**Before-and-after page screenshots**
§
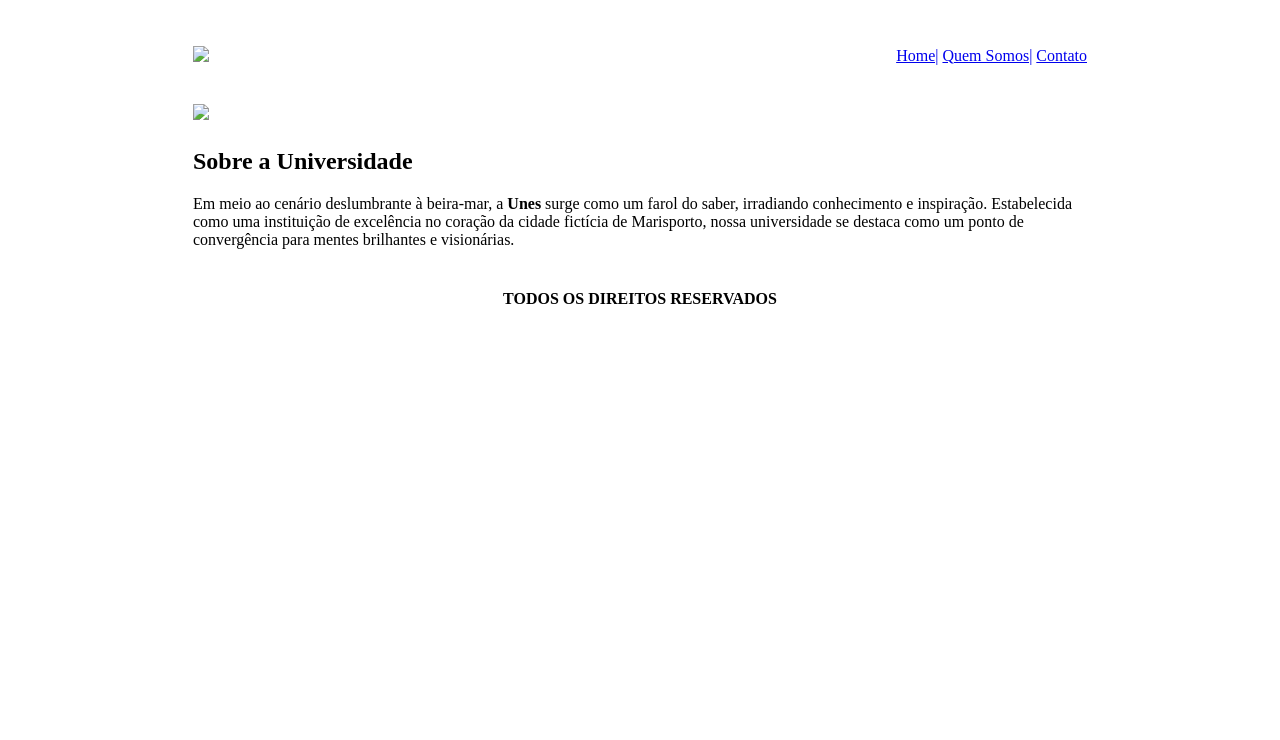
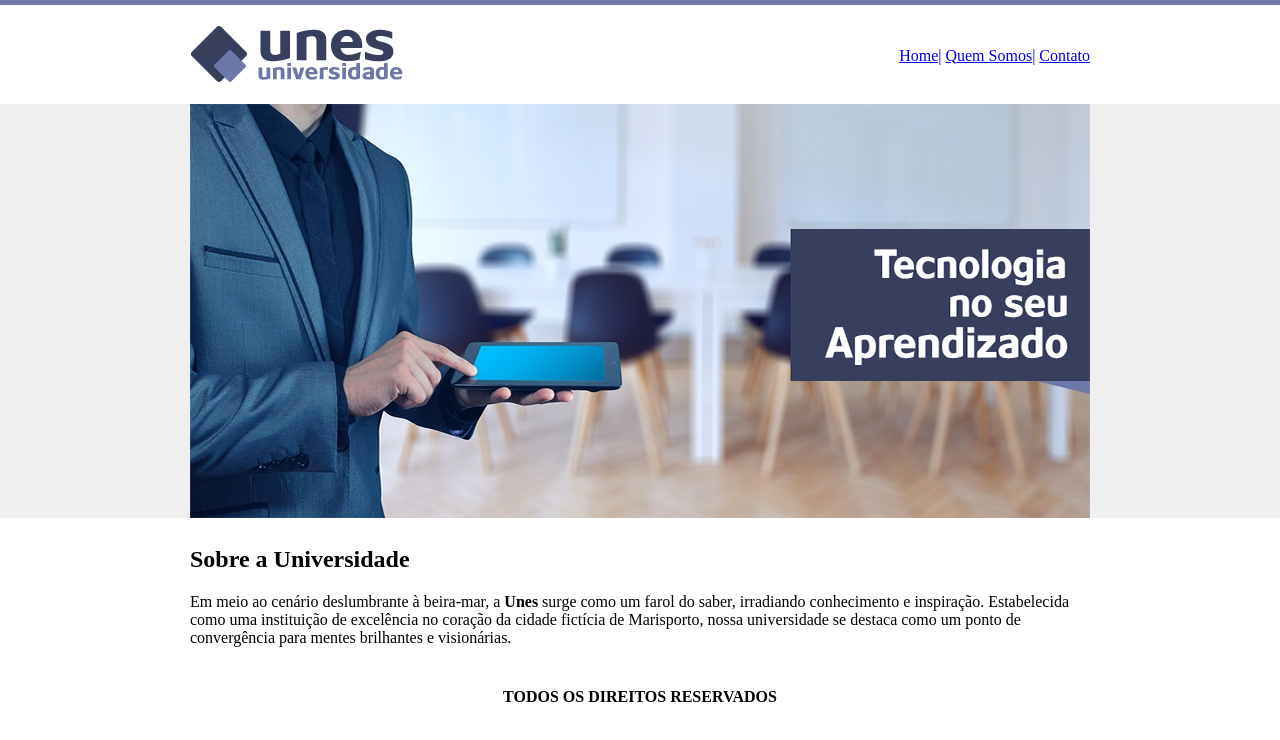
Before and after one commit to luixsgithub/Unes, a plain HTML site: page index.html in a window 1280 px wide. Drawn offline with Linux system fonts and the light colour scheme.

Commit message:
Update index.html

```diff
--- a/index.html
+++ b/index.html
@@ -5,12 +5,12 @@
 	<meta name="viewport" content="width=device-width, initial-scale=1">
 	<title>UNES - Página Principal</title>
 </head>
-<body background="imagens/fundo.png">
+<body background="fundo.png">
 
 	<table border="0" width="900" align="center">
 
 		<tr>
-			<td height="89"> <img src="imagens/logo.png"></td> <!-- height é usado para definir uma altura para a célula-->
+			<td height="89"> <img src="logo.png"></td> <!-- height é usado para definir uma altura para a célula-->
 			<td align="right">
 				<a href="home.html">Home|</a>
 				<a href="quemsomos.html">Quem Somos|</a>
@@ -20,7 +20,7 @@
 
 		<tr >
 			<td colspan="2">
-				<img src="imagens/capa.png">
+				<img src="capa.png">
 			</td>
 		</tr>
 
```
§
**WHAT YOU SHOULD DO**
Search the entries for the word "html", then gather every line that has it.

**REPLY**
Before and after one commit to luixsgithub/Unes, a plain HTML site: page index.html in a window 1280 px wide. Drawn offline with Linux system fonts and the light colour scheme.
Update index.html
--- a/index.html
+++ b/index.html
 				<a href="home.html">Home|</a>
 				<a href="quemsomos.html">Quem Somos|</a>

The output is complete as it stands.